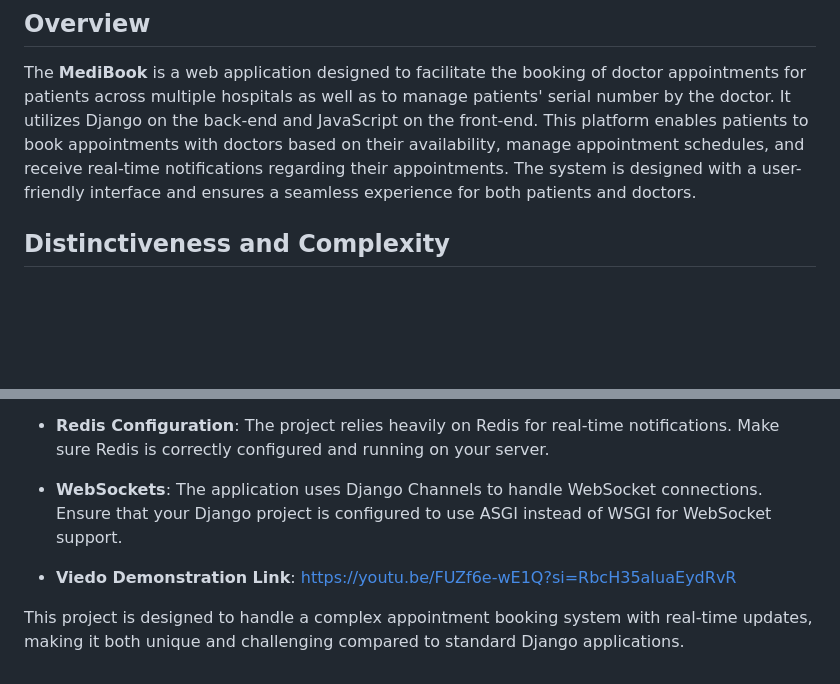
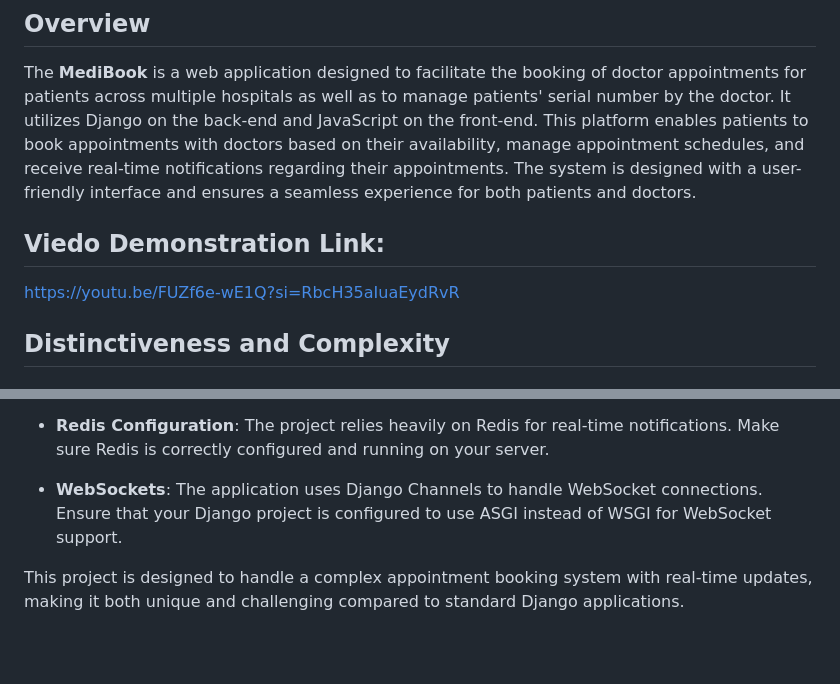
Before and after one commit to pomegstar/Projects-of-CS50-Web, a Markdown page: Final Project/capstone/README.md, 2 parts joined by grey strips. Drawn GitHub-style; blank space fills up the shorter version.

```diff
--- a/Final Project/capstone/README.md
+++ b/Final Project/capstone/README.md
@@ -3,6 +3,9 @@
 ## Overview
 
 The **MediBook** is a web application designed to facilitate the booking of doctor appointments for patients across multiple hospitals as well as to manage patients' serial number by the doctor. It utilizes Django on the back-end and JavaScript on the front-end. This platform enables patients to book appointments with doctors based on their availability, manage appointment schedules, and receive real-time notifications regarding their appointments. The system is designed with a user-friendly interface and ensures a seamless experience for both patients and doctors.
+
+## Viedo Demonstration Link:
+https://youtu.be/FUZf6e-wE1Q?si=RbcH35aIuaEydRvR
 
 ## Distinctiveness and Complexity
 
@@ -129,6 +132,4 @@ It handles the booking of appointments, real-time updates of appointment status,
 
 - **WebSockets**: The application uses Django Channels to handle WebSocket connections. Ensure that your Django project is configured to use ASGI instead of WSGI for WebSocket support.
 
-- **Viedo Demonstration Link**: https://youtu.be/FUZf6e-wE1Q?si=RbcH35aIuaEydRvR
-
 This project is designed to handle a complex appointment booking system with real-time updates, making it both unique and challenging compared to standard Django applications.
```
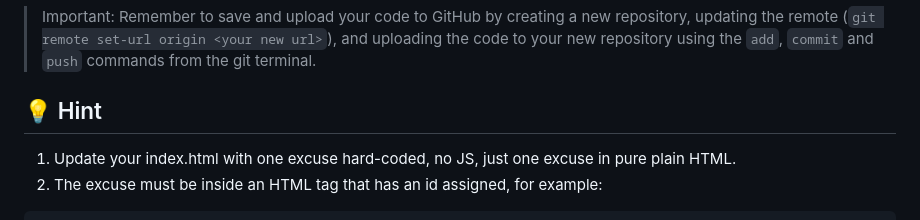
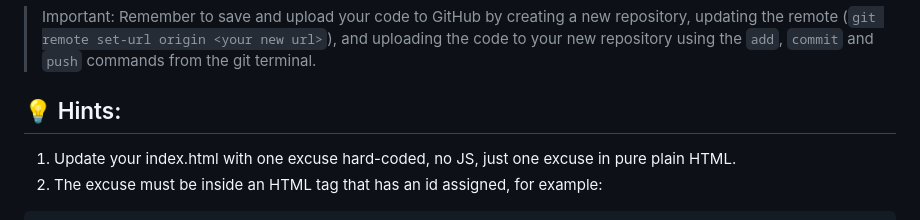
Before and after one commit to breatheco-de/tutorial-project-excuse-generator-javascript, a Markdown page: README.md, the part around the change. Drawn GitHub-style.

```diff
--- a/README.md
+++ b/README.md
@@ -40,7 +40,7 @@ https://github.com/4GeeksAcademy/vanillajs-hello
 
 > Important: Remember to save and upload your code to GitHub by creating a new repository, updating the remote (`git remote set-url origin <your new url>`), and uploading the code to your new repository using the `add`, `commit` and `push` commands from the git terminal.
 
-## 💡 Hint
+## 💡 Hints:
 
 1. Update your index.html with one excuse hard-coded, no JS, just one excuse in pure plain HTML.
 2. The excuse must be inside an HTML tag that has an id assigned, for example:
```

__________________________________________________

## TRY IT
Copy out all the records exactly, excluding pictures.

## OUTPUT FOR THIS EXERCISE
Before and after one commit to pomegstar/Projects-of-CS50-Web, a Markdown page: Final Project/capstone/README.md, 2 parts joined by grey strips. Drawn GitHub-style; blank space fills up the shorter version.

```diff
--- a/Final Project/capstone/README.md
+++ b/Final Project/capstone/README.md
@@ -3,6 +3,9 @@
 ## Overview
 
 The **MediBook** is a web application designed to facilitate the booking of doctor appointments for patients across multiple hospitals as well as to manage patients' serial number by the doctor. It utilizes Django on the back-end and JavaScript on the front-end. This platform enables patients to book appointments with doctors based on their availability, manage appointment schedules, and receive real-time notifications regarding their appointments. The system is designed with a user-friendly interface and ensures a seamless experience for both patients and doctors.
+
+## Viedo Demonstration Link:
+https://youtu.be/FUZf6e-wE1Q?si=RbcH35aIuaEydRvR
 
 ## Distinctiveness and Complexity
 
@@ -129,6 +132,4 @@ It handles the booking of appointments, real-time updates of appointment status,
 
 - **WebSockets**: The application uses Django Channels to handle WebSocket connections. Ensure that your Django project is configured to use ASGI instead of WSGI for WebSocket support.
 
-- **Viedo Demonstration Link**: https://youtu.be/FUZf6e-wE1Q?si=RbcH35aIuaEydRvR
-
 This project is designed to handle a complex appointment booking system with real-time updates, making it both unique and challenging compared to standard Django applications.
```
Before and after one commit to breatheco-de/tutorial-project-excuse-generator-javascript, a Markdown page: README.md, the part around the change. Drawn GitHub-style.

```diff
--- a/README.md
+++ b/README.md
@@ -40,7 +40,7 @@ https://github.com/4GeeksAcademy/vanillajs-hello
 
 > Important: Remember to save and upload your code to GitHub by creating a new repository, updating the remote (`git remote set-url origin <your new url>`), and uploading the code to your new repository using the `add`, `commit` and `push` commands from the git terminal.
 
-## 💡 Hint
+## 💡 Hints:
 
 1. Update your index.html with one excuse hard-coded, no JS, just one excuse in pure plain HTML.
 2. The excuse must be inside an HTML tag that has an id assigned, for example:
```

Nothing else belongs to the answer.